Task prompt: Return the entries below verbatim. Pictures stay out.

BEGIN Entries supplied

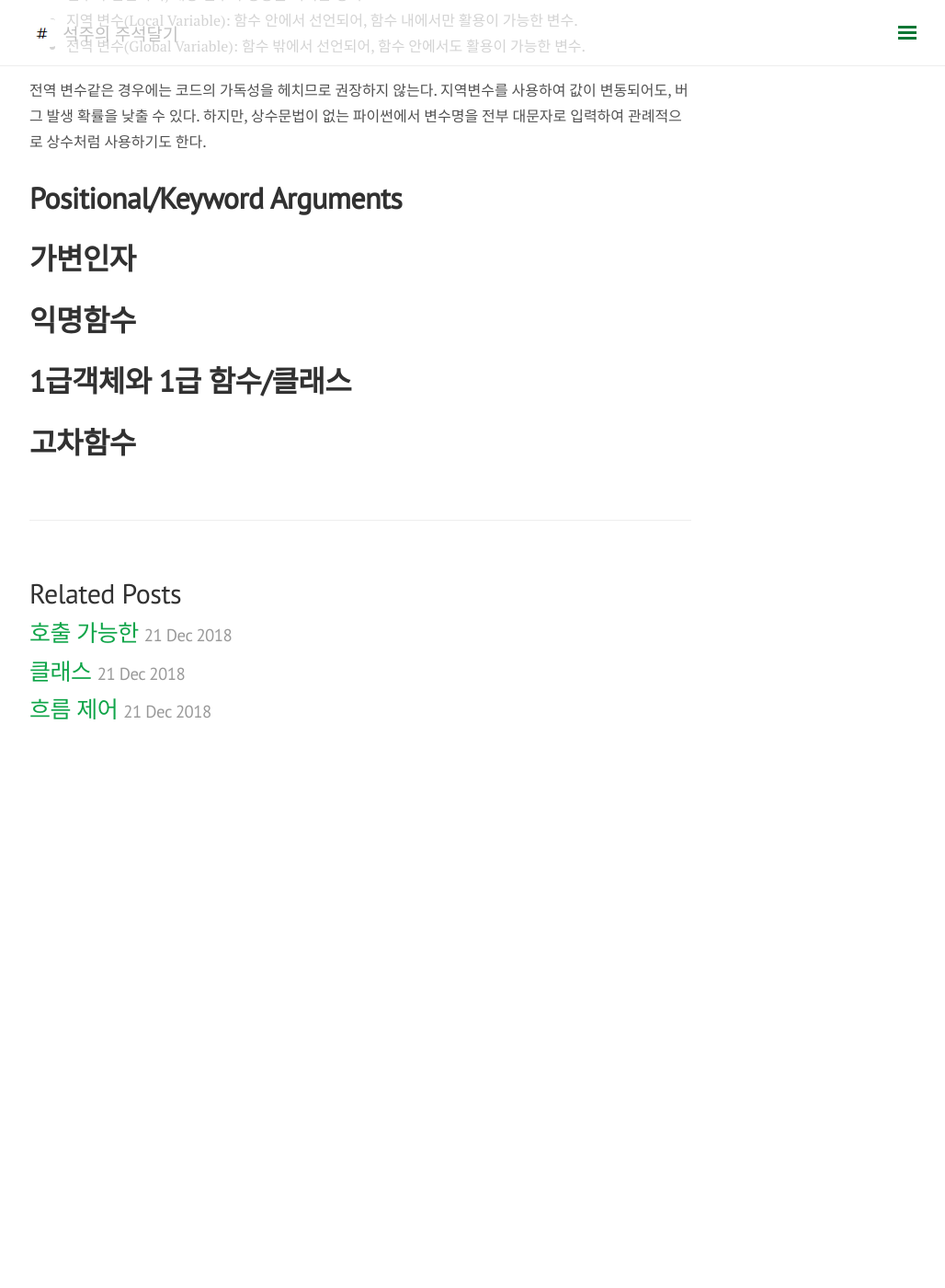
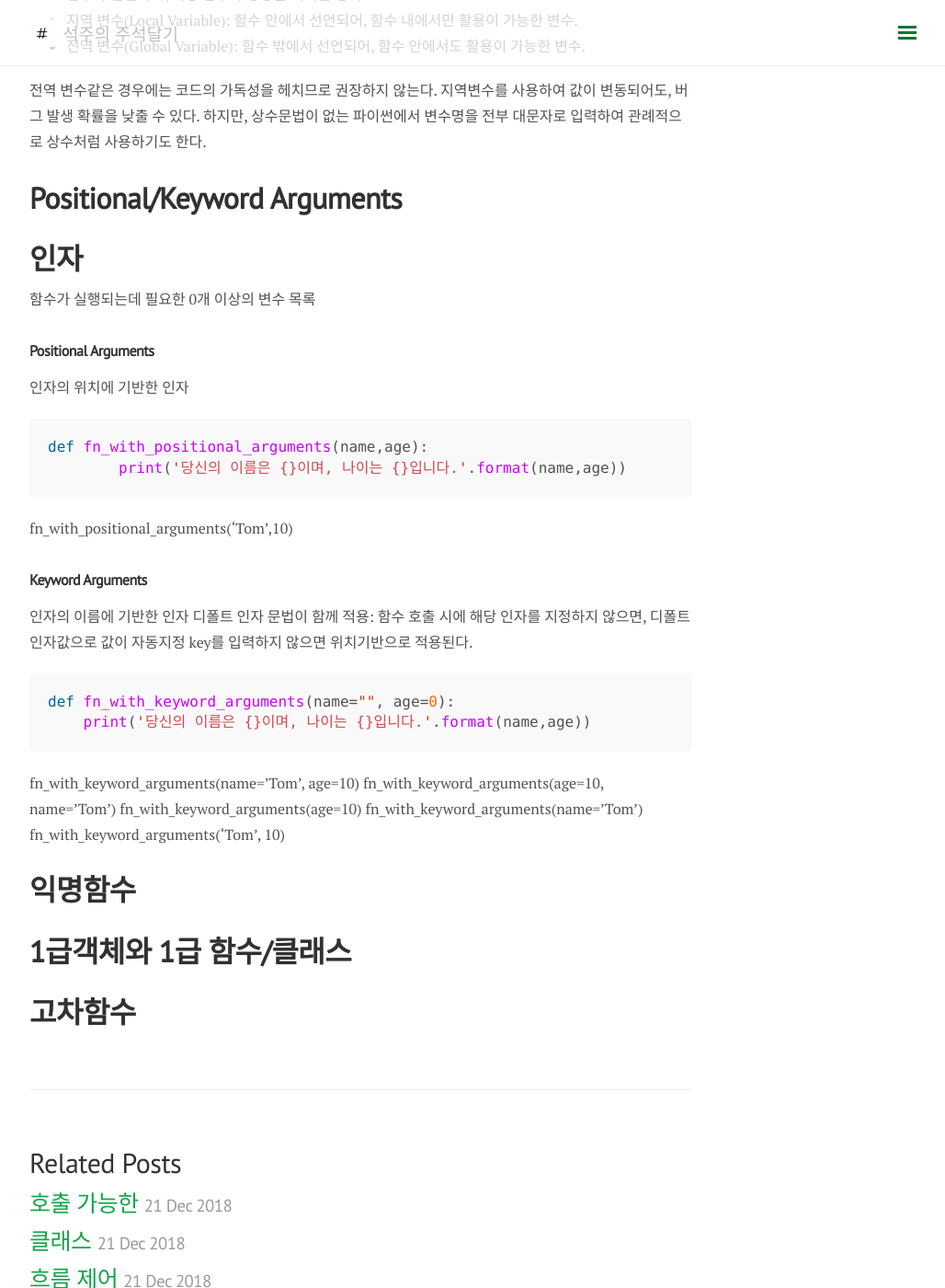
Before and after one commit to somefood/somefood.github.io, a Jekyll site: the page built from _posts/Python/2018-12-21-04function.md, in a window 1280 px wide and 1400 px high, scrolled down 1418 px. Shown: the whole window at 92% size, without its empty margins (248-1276 px from the left). Built offline with Jekyll 4.4.1, drawn with Linux system fonts in a browser that asks for light colours; nearby versions of some CDN libraries; comment, search, counter and statistics services are not loaded; before the commit the page ends 2265 px from its top, so only the background shows below that.

Commit message:
Update 2018-12-21-04function.md

````diff
--- a/_posts/Python/2018-12-21-04function.md
+++ b/_posts/Python/2018-12-21-04function.md
@@ -61,7 +61,31 @@ print(myfn4(1,2,3))
 
 # Positional/Keyword Arguments
 
-# 가변인자
+
+# 인자
+함수가 실행되는데 필요한 0개 이상의 변수 목록
+
+### Positional Arguments
+인자의 위치에 기반한 인자
+```python
+def fn_with_positional_arguments(name,age):
+        print('당신의 이름은 {}이며, 나이는 {}입니다.'.format(name,age))
+```
+fn_with_positional_arguments('Tom',10)
+
+### Keyword Arguments
+인자의 이름에 기반한 인자
+디폴트 인자 문법이 함께 적용: 함수 호출 시에 해당 인자를 지정하지 않으면, 디폴트 인자값으로 값이 자동지정
+key를 입력하지 않으면 위치기반으로 적용된다.
+```python
+def fn_with_keyword_arguments(name="", age=0):
+    print('당신의 이름은 {}이며, 나이는 {}입니다.'.format(name,age))
+```
+fn_with_keyword_arguments(name='Tom', age=10)
+fn_with_keyword_arguments(age=10, name='Tom')
+fn_with_keyword_arguments(age=10)
+fn_with_keyword_arguments(name='Tom')
+fn_with_keyword_arguments('Tom', 10)
 
 # 익명함수
 
````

END Entries supplied

Exercise result:
Before and after one commit to somefood/somefood.github.io, a Jekyll site: the page built from _posts/Python/2018-12-21-04function.md, in a window 1280 px wide and 1400 px high, scrolled down 1418 px. Shown: the whole window at 92% size, without its empty margins (248-1276 px from the left). Built offline with Jekyll 4.4.1, drawn with Linux system fonts in a browser that asks for light colours; nearby versions of some CDN libraries; comment, search, counter and statistics services are not loaded; before the commit the page ends 2265 px from its top, so only the background shows below that.

Commit message:
Update 2018-12-21-04function.md

````diff
--- a/_posts/Python/2018-12-21-04function.md
+++ b/_posts/Python/2018-12-21-04function.md
@@ -61,7 +61,31 @@ print(myfn4(1,2,3))
 
 # Positional/Keyword Arguments
 
-# 가변인자
+
+# 인자
+함수가 실행되는데 필요한 0개 이상의 변수 목록
+
+### Positional Arguments
+인자의 위치에 기반한 인자
+```python
+def fn_with_positional_arguments(name,age):
+        print('당신의 이름은 {}이며, 나이는 {}입니다.'.format(name,age))
+```
+fn_with_positional_arguments('Tom',10)
+
+### Keyword Arguments
+인자의 이름에 기반한 인자
+디폴트 인자 문법이 함께 적용: 함수 호출 시에 해당 인자를 지정하지 않으면, 디폴트 인자값으로 값이 자동지정
+key를 입력하지 않으면 위치기반으로 적용된다.
+```python
+def fn_with_keyword_arguments(name="", age=0):
+    print('당신의 이름은 {}이며, 나이는 {}입니다.'.format(name,age))
+```
+fn_with_keyword_arguments(name='Tom', age=10)
+fn_with_keyword_arguments(age=10, name='Tom')
+fn_with_keyword_arguments(age=10)
+fn_with_keyword_arguments(name='Tom')
+fn_with_keyword_arguments('Tom', 10)
 
 # 익명함수
 
````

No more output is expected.